February 7, 2006
The man who died in the city of Amara owned two pigeons which tested positive for the H5N1 strain, making him the first suspected human case of bird flu outside Kurdistan where two people have died of the disease.
In Kirkuk, just south of the Kurdish provinces, rumors are rampant of avian flu cases being covered up by the local government
Sabria Mohammed, a 40-year-old woman, was a carrier of H5N1 but her health improved after she was treated with the anti-avian influenza drug Tamiflu.
The above comments suggest H5N1 in birds and people is widespread in the Middle East.

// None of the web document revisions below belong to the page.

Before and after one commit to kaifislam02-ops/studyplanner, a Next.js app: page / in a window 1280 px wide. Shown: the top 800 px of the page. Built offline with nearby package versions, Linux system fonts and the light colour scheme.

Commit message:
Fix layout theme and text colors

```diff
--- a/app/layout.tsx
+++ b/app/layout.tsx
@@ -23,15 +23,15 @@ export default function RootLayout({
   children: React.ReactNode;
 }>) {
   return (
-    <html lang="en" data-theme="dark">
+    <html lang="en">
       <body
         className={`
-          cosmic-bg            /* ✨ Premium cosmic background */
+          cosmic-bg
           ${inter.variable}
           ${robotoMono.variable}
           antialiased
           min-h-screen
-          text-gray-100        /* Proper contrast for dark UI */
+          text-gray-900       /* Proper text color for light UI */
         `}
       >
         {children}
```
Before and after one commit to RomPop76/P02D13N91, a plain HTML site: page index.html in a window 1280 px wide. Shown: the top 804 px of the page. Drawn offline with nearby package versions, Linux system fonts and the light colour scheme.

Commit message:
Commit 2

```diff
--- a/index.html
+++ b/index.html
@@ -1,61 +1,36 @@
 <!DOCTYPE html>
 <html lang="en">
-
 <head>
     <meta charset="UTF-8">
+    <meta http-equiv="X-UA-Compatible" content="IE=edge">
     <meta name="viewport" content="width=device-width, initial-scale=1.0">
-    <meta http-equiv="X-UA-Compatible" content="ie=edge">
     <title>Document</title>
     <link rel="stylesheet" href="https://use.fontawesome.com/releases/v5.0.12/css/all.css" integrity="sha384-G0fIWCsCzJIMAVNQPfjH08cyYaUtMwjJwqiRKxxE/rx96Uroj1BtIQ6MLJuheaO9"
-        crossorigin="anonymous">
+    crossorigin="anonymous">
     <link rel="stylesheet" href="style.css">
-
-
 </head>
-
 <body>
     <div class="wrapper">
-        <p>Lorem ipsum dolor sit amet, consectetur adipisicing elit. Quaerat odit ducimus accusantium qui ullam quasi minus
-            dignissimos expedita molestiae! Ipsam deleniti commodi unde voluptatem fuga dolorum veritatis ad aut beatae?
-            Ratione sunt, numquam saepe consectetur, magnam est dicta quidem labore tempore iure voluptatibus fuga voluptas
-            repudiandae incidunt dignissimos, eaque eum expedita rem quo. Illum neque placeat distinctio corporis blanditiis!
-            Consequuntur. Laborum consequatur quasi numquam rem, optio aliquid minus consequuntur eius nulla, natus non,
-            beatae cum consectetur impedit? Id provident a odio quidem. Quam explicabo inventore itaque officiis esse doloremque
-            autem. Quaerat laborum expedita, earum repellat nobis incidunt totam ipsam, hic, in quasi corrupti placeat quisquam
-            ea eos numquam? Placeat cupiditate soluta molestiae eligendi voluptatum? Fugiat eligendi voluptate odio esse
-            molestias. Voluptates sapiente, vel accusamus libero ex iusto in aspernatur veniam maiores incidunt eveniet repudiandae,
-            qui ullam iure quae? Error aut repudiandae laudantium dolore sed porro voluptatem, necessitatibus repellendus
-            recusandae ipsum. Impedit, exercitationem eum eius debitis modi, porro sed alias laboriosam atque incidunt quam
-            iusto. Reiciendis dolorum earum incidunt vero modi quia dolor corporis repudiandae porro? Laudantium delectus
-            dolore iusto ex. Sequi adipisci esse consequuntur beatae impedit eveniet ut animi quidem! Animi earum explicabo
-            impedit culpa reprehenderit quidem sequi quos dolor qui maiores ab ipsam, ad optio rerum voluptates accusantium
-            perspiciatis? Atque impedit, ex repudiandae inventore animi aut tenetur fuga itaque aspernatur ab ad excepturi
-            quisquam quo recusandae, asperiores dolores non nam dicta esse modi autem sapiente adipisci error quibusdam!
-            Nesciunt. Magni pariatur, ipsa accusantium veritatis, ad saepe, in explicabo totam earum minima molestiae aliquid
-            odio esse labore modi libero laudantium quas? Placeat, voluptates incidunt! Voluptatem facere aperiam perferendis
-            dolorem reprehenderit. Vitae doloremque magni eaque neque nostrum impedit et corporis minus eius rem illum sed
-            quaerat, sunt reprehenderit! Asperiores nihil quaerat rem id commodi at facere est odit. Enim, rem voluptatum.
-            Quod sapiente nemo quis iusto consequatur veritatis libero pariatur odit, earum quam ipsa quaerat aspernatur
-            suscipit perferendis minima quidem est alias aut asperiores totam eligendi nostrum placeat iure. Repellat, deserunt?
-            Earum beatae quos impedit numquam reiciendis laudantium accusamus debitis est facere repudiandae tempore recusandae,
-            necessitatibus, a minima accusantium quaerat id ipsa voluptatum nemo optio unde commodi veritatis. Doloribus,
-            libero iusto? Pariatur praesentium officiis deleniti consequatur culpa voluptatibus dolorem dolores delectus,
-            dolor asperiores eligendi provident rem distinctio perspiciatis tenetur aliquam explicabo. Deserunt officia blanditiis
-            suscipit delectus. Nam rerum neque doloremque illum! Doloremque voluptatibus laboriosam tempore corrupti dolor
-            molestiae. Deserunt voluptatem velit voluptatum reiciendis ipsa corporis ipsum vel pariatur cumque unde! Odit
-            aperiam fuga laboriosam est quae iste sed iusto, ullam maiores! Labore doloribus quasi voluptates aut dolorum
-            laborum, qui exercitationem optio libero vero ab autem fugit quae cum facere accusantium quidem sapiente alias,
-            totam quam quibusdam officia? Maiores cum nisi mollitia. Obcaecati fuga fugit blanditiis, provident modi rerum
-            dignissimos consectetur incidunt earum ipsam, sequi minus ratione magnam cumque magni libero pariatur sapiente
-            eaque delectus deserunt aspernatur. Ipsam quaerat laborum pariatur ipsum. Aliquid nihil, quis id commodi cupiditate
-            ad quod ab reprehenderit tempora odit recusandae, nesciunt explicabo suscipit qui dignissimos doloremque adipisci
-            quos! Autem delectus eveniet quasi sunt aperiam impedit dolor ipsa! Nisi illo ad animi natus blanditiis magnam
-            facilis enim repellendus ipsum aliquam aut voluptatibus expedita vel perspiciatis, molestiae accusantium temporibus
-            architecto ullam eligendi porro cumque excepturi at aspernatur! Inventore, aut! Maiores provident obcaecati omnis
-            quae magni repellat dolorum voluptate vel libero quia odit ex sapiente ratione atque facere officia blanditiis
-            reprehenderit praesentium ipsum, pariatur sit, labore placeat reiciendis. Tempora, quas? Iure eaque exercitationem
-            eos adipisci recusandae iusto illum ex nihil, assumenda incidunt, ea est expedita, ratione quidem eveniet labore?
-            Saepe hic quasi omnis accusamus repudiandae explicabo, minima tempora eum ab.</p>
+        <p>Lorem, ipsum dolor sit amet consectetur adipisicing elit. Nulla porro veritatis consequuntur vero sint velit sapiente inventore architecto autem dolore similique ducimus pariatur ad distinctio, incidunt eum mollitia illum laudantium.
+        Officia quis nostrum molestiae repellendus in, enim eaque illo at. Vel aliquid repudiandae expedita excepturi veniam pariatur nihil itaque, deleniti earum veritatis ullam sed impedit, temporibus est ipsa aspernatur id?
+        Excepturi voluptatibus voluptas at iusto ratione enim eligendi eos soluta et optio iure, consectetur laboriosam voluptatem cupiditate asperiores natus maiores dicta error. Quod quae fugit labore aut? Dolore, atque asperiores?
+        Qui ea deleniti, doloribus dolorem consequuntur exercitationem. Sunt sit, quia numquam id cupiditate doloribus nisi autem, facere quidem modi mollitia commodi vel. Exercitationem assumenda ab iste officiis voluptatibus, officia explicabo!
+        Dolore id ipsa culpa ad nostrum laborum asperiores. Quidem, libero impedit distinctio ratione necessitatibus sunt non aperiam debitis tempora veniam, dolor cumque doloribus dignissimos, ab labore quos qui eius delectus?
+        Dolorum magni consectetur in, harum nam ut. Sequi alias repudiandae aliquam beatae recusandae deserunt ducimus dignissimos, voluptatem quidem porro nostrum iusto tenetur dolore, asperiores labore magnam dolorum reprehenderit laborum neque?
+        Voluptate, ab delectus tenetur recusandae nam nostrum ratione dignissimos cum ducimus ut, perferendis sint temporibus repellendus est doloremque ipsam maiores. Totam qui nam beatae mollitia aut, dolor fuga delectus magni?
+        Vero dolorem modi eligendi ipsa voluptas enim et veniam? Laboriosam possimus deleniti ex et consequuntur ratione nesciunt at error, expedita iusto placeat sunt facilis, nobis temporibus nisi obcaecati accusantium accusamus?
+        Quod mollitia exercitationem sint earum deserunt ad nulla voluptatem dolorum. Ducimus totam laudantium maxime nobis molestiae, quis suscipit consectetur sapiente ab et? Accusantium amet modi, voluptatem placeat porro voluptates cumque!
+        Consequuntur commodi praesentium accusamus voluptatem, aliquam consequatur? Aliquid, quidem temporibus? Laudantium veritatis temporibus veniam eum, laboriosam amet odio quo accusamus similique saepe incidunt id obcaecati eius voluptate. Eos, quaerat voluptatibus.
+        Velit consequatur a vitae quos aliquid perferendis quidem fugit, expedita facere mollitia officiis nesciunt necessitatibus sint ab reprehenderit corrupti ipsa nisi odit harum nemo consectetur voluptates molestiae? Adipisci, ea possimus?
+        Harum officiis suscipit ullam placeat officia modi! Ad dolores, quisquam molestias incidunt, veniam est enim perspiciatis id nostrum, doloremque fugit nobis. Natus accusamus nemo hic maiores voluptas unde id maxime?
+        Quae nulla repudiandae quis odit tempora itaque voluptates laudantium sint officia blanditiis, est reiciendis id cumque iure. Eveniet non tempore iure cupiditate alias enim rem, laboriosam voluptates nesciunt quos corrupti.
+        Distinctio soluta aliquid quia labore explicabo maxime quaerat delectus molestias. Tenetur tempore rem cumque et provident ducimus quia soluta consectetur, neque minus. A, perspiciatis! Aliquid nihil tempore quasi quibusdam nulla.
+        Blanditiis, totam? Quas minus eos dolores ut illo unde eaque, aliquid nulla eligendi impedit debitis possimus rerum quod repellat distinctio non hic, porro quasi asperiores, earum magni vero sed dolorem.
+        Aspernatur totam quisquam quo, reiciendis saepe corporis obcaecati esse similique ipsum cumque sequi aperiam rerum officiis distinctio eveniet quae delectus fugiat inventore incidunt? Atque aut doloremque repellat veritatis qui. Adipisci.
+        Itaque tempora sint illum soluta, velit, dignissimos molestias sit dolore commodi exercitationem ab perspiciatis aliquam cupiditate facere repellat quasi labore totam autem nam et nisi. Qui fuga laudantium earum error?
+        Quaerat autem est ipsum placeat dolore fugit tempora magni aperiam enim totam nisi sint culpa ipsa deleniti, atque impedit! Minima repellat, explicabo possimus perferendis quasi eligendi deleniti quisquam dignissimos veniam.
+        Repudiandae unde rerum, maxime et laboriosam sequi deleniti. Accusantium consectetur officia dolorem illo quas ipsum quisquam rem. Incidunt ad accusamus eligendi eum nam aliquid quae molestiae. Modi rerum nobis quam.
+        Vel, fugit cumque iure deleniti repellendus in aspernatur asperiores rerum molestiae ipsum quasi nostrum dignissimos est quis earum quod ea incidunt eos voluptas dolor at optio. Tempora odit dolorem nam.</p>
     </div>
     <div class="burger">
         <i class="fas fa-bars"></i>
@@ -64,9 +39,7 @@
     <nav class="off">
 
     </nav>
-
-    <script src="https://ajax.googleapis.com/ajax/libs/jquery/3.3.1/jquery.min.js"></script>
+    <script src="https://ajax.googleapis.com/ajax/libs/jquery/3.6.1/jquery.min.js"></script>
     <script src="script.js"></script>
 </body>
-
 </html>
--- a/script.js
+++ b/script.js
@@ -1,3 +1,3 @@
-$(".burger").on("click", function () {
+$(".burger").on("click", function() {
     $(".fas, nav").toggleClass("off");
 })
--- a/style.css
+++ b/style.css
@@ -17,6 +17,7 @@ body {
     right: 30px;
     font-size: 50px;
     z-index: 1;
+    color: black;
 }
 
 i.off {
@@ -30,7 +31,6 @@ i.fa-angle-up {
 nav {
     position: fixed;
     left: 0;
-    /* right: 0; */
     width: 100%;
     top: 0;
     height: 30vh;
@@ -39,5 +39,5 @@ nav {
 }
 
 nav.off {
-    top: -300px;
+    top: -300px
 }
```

The H5N1 positive pigeons and linked fatal human case indicate H5N1 capable of causing fatal infections in humans is spreading.
The data create credibility issues throughout the Middle East since Amara is in southern Iraq, near Iran, Kuwait, and Saudi Arabia. These data also raise credibility issues regarding denials of human H5N1 cases in Basra.
Only Turkey and Iraq have filed OIE reports on H5N1 in the Middle East, although H5N1 is clearly present throughout the area. WHO announcements of failures to confirm H5N1 outside of northern Iraq also raise credibility issues since WHO has limited travel in Iraq because of security concerns. H5N1 in pigeons in Amara however indicate that investigations in Iran, Kuwait, and Saudi Arabia should be active due to the high likelihood of H5N1 positive birds and people.
As H5N1 spread become increasingly obvious, WHO denials encourage more cover-ups of the true situation, which leads to more opportunities for dual infections and additional evolution.
The latest data indicate HA S227N has now spread throughout the region and the lack of transparency at WHO is cause for concern.